Before-and-after change data -

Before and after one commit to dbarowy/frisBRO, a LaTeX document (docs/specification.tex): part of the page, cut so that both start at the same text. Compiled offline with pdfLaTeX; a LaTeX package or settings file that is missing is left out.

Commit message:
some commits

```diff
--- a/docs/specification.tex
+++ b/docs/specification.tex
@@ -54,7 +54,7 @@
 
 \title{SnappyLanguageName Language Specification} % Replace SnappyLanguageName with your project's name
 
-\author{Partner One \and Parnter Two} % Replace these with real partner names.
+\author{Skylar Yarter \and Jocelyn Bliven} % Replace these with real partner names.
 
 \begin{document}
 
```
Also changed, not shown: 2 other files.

Description of the task -
Every line in the data above has to be retyped exactly.

Answer -
Before and after one commit to dbarowy/frisBRO, a LaTeX document (docs/specification.tex): part of the page, cut so that both start at the same text. Compiled offline with pdfLaTeX; a LaTeX package or settings file that is missing is left out.

Commit message:
some commits

```diff
--- a/docs/specification.tex
+++ b/docs/specification.tex
@@ -54,7 +54,7 @@
 
 \title{SnappyLanguageName Language Specification} % Replace SnappyLanguageName with your project's name
 
-\author{Partner One \and Parnter Two} % Replace these with real partner names.
+\author{Skylar Yarter \and Jocelyn Bliven} % Replace these with real partner names.
 
 \begin{document}
 
```
Also changed, not shown: 2 other files.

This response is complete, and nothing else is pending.